DIVERSIFICATION of investors’ portfolio in favour of low risk assets has benefitted government securities to post outstanding performances.
However, investors move to divert their investments to the low risk assets has degraded credit extension to other sectors. For example, the Bank of Tanzania (BoT) monthly economic review for August shows that credit to the private sector slowed by 1.0 per cent to a stock of 16.81tri/-in the year end ing July compared with 15.2 per cent growth in the year ending July 2016.
The treasury bills auctioned on Wednesday attracted bids worth 345.92bn/- which is two times the amount sought to be raised, a sign of high market liquidity among investors.
Investors in the government securities particularly commercial banks dominated the show of the treasury bills auction, the situation that may have impacted on the credit extended to the private sector.

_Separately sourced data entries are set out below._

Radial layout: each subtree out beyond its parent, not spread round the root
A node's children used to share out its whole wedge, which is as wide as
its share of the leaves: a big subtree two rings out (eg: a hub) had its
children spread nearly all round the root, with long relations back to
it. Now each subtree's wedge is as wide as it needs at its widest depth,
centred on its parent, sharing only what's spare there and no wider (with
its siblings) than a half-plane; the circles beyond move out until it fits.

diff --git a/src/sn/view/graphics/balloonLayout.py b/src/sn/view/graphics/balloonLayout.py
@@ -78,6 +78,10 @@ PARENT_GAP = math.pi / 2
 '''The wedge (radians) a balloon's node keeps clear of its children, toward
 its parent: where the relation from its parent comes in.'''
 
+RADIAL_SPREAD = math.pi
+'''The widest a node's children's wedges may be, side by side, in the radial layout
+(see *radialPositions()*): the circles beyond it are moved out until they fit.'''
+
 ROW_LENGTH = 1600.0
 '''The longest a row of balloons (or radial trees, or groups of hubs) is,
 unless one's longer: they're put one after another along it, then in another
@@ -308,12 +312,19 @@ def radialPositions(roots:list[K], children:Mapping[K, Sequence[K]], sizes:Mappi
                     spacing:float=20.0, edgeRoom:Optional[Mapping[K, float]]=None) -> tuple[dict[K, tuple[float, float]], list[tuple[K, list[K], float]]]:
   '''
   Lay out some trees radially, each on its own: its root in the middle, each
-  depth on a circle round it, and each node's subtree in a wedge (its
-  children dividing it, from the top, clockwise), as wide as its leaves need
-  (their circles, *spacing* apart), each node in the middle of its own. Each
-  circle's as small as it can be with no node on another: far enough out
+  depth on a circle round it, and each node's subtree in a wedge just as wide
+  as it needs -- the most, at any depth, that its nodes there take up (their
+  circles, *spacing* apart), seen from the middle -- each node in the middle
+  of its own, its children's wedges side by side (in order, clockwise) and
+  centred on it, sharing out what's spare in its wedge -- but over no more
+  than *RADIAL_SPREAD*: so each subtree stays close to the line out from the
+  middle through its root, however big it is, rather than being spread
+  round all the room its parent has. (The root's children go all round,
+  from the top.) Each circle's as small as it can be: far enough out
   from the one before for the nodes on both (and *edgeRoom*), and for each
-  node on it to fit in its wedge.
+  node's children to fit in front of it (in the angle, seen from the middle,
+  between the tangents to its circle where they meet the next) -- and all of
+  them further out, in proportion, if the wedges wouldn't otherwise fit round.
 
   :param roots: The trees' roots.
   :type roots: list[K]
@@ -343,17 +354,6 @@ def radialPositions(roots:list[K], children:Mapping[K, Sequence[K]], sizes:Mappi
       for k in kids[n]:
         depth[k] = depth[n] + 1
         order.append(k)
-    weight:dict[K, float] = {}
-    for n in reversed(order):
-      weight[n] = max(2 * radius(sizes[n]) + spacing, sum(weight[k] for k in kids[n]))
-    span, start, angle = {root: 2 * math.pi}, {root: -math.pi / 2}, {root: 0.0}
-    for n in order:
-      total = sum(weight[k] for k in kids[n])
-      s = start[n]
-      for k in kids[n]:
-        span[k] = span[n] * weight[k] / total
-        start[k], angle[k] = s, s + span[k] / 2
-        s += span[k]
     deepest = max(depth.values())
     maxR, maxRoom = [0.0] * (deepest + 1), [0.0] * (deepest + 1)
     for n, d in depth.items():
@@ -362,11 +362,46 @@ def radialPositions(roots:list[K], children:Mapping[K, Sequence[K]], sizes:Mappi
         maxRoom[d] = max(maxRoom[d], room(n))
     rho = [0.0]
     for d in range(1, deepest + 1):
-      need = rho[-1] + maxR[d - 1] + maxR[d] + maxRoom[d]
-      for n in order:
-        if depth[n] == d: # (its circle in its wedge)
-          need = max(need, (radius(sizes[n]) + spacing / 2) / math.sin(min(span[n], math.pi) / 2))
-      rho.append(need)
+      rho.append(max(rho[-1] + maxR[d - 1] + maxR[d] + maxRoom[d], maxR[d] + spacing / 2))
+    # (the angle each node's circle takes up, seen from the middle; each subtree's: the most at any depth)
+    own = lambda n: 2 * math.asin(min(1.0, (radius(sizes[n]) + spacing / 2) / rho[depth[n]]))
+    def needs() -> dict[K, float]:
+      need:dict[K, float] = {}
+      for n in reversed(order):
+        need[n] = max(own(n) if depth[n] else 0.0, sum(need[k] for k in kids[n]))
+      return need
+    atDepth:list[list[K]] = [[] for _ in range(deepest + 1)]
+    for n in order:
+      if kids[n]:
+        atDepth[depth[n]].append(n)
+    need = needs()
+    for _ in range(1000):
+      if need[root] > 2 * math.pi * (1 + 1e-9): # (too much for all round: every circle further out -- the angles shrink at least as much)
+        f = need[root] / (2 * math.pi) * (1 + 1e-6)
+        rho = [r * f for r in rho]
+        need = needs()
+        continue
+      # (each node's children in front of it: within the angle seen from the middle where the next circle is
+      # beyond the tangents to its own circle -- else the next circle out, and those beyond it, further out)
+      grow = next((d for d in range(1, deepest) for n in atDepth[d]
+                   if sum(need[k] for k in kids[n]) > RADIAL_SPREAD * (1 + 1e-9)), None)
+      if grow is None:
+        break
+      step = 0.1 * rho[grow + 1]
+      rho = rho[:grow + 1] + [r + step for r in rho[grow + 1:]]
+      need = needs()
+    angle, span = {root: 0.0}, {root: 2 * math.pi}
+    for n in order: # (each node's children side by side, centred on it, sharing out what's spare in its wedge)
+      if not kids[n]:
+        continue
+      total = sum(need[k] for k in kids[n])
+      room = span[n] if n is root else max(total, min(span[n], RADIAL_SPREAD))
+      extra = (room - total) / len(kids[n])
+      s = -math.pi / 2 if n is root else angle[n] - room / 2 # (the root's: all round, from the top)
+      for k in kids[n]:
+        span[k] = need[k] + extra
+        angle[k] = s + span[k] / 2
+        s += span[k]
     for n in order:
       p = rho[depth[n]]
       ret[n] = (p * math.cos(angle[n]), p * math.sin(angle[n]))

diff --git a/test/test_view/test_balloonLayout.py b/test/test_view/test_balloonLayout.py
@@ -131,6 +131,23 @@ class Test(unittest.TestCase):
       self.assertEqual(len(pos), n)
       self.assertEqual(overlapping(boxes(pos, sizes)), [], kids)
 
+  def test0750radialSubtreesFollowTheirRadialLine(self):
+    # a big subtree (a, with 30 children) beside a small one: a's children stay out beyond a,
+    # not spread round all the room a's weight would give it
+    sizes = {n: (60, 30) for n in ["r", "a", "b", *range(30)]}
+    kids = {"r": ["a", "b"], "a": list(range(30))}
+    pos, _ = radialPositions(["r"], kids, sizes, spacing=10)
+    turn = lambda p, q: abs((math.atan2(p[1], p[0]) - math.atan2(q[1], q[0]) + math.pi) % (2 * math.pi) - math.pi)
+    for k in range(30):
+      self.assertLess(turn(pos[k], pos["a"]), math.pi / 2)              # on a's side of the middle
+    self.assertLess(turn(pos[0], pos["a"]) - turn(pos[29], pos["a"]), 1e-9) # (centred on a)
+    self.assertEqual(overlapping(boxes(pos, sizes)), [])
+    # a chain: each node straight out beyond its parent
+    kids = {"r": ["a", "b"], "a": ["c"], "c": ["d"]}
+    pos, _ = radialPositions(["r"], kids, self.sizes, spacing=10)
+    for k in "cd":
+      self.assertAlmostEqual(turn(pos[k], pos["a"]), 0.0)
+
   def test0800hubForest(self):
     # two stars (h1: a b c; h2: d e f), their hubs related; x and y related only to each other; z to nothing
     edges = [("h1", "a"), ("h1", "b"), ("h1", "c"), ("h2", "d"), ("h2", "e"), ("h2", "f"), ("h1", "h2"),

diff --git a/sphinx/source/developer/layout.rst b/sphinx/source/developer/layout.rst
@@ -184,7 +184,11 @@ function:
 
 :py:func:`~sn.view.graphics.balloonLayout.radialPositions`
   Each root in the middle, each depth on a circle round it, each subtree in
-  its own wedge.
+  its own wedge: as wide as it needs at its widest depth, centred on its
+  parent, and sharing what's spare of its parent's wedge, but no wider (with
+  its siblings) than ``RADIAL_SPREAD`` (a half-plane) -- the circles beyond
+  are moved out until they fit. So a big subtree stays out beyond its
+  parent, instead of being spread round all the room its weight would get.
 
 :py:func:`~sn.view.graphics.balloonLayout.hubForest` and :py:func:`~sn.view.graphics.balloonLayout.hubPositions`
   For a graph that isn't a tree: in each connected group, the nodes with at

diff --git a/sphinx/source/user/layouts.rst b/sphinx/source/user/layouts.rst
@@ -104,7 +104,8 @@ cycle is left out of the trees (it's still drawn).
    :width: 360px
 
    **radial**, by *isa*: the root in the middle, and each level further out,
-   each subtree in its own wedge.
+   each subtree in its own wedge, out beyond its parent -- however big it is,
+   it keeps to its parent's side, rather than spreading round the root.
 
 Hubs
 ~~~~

Other investors in the treasury bills auction are pension funds and some microfinance institutions. However, apart from oversubscriptions, the government retained 174bn/- as successful amount slightly below 169bn/-, the amount offered to the market for bidding.
Central Bank uses the short-term government note to mop excess liquidity in the circulation. Interest rates on the 364 tenure declined to 9.86 per cent from10.24 per cent and 10.76 per cent of the two previous sessions.
Yield rate on 182 days tenure declined to 7.33 per cent from 7.35 per cent and 7.68 per cent of the preceding sessions. Weighted average yielddeclined to 9.28 per centon the session held on Wednesday compared to 9.37 per cent held two weeks ago.
Weighted average price for successful bid increased to 91.05from 90.73per cent the last sessions. The 364 days tenure attracted bids worth 303.42bn/- compared to 100bn/- offered to the market and at the end 135bn/- was retained as successful amount.
The 182 days offer attracted bids worth 41.5bn/- compared to 65bn/- offered to the market for bidding and 38bn/- was kept as successful amount.